When I was growing up in the UK, attending an academically oriented all girls grammar school, it slowly began to dawn on me that girls did not have access to the same educational opportunities as boys. While my school offered a rigorous curriculum in the arts, when it came to science, resources were poor to non-existent.
We certainly had inspiring teachers in literature, (one of my English teachers regaled us with stories of Tolkien as her tutor at Oxford), but in the meantime there was a revolving door of male science teachers. I remember one particularly disastrous episode when the chemistry teacher was briefly hospitalized for sniffing the gas to see if it was indeed chlorine! I came to the conclusion that the best and brightest scientists were just not interested in teaching jobs in girls’ schools. My brother meanwhile had the opposite experience and he went on to become a physicist. Of my female contemporaries at university, only a tiny percentage studied math or science. I was left with a lingering sense of lost opportunity which has only intensified over the years.
A few decades later in California, with a daughter of my own, I met the remarkable Anita Borg. It was not long after I had created my own business producing conferences dedicated to women’s advancement, when Anita reached out to me to help produce and grow the Grace Hopper Celebration. Having the chance to work with Anita was a gift. We quickly became friends and our shared passion for advancing women led to many great conversations and impromptu brainstorming sessions on how to change the world. Anita was a kindred spirit who shared my righteous indignation on the lack of opportunities for women in STEM fields, including computer science. What struck me most was that Anita was a big picture thinker, a visionary who was fearless, fun and always ready to push boundaries and challenge the status quo. Rarely has anyone sparked my imagination to that degree. Her legacy to “think big” and take on the big issues inspires me to this day.
Some years later in 2009 an opportunity to make a difference came knocking on my door. Anne Hardy, Vice President of Technology Strategy, SAP Labs and Martin Stein, Chair, Silicon Valley Chapter of ACM, asked me to create an event for young girls that could motivate them to consider technical careers.
Together, despite concerns about funding, interest and collaboration among industry competitors, we created a conference and gave it the name: Dare 2B Digital (D2BD). http://www.dare2bdigital.org.
Why girls? Despite the fact that there are no significant gender differences in science abilities at middle school, the largest gender differences in STEM fields occur when women choose courses of study at high school and college. Girls overwhelmingly choose not to pursue STEM careers, particularly in the US. Women opt out of STEM careers at a disproportionately high rate as well. Where there is no critical mass of people “like themselves,” confronting the status quo can be too large a challenge for individual girls and women to overcome on their own.

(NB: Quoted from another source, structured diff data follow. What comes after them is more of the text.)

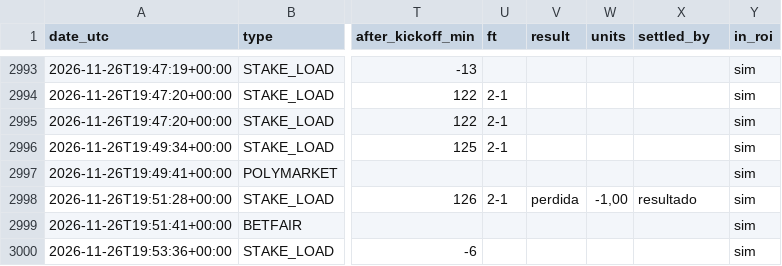
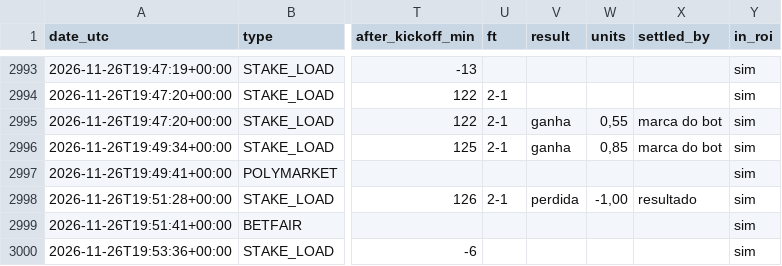
Before and after one commit to nunovinhas-creator/goal-roi, a CSV file: docs/bets.csv, drawn as a sheet; only a part is shown, gaps mark what is left out; the diff names each change by its address in the sheet, - before the commit and + after, or states it on an @@ line.

```diff
--- a/docs/bets.csv
+++ b/docs/bets.csv
-V2995:V2996 (result): (empty)
+V2995:V2996 (result): ganha
-W2995 (units): (empty)
+W2995 (units): 0,55
-X2995:X2996 (settled_by): (empty)
+X2995:X2996 (settled_by): marca do bot
-W2996 (units): (empty)
+W2996 (units): 0,85
```
Also changed, not shown: 7 other files.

Dare 2B Digital exposes middle- and high-school girls to the wide spectrum of career opportunities in computing. Most important, girls get rid of the stereotypes, (let’s not forget that just last year one prominent retailer in the US tried to sell a T-shirt for girls saying. “I’m too pretty to do Math”) and misconceptions they might have about what it takes to succeed and thrive in these fields. Through D2BD we aim to change the status quo by creating transformational educational programs. To succeed, we do this in collaboration with industry, parents and local schools.
To date we have run 3 very successful programs in Silicon Valley. 750 young women have gone through these programs so far with 99% saying that D2BD has increased (79%) or maintained (20%) their interest in computer science.
To my delight, the “big idea” attracted important industry support and collaboration. Each program is developed by an Advisory Committee from top tech companies such as eBay , Oracle, HP Labs, Brocade, Mozilla, IBM, SAP Labs, NetApp, Symantec, Microsoft, Cisco and Google. Industry partners ensure that the workshops and labs are age and gender-appropriate, engaging, and relevant, and that they will stimulate even the most skeptical teenage girl! Most of the instructors are women, so the young girls are exposed to positive role models. We also showcase young women interviewing successful technical women. Finally, we offer a robust program for parents: we want them encouraging their daughters to think about creative technology careers.
On August 30, 2012, Dare 2B Digital was honored on the California State Assembly floor with the passage of resolution HR34 relative to science, technology, engineering and mathematical jobs. Now it’s time to stretch again and think even bigger. So we have just submitted a major grant application to the National Science Foundation, to expand Dare 2B Digital nationally and to create an on-line library of resources, games, videos and training modules. I am on a mission to help close the gender gap in the STEM fields in general and computer science in particular.
I challenge you to envision a world in which women are equal and active participants in creating and designing technology. Step up and make your contribution. Share your enthusiasm and knowledge with young women. Let’s Dare 2 Think BIG and make Anita proud!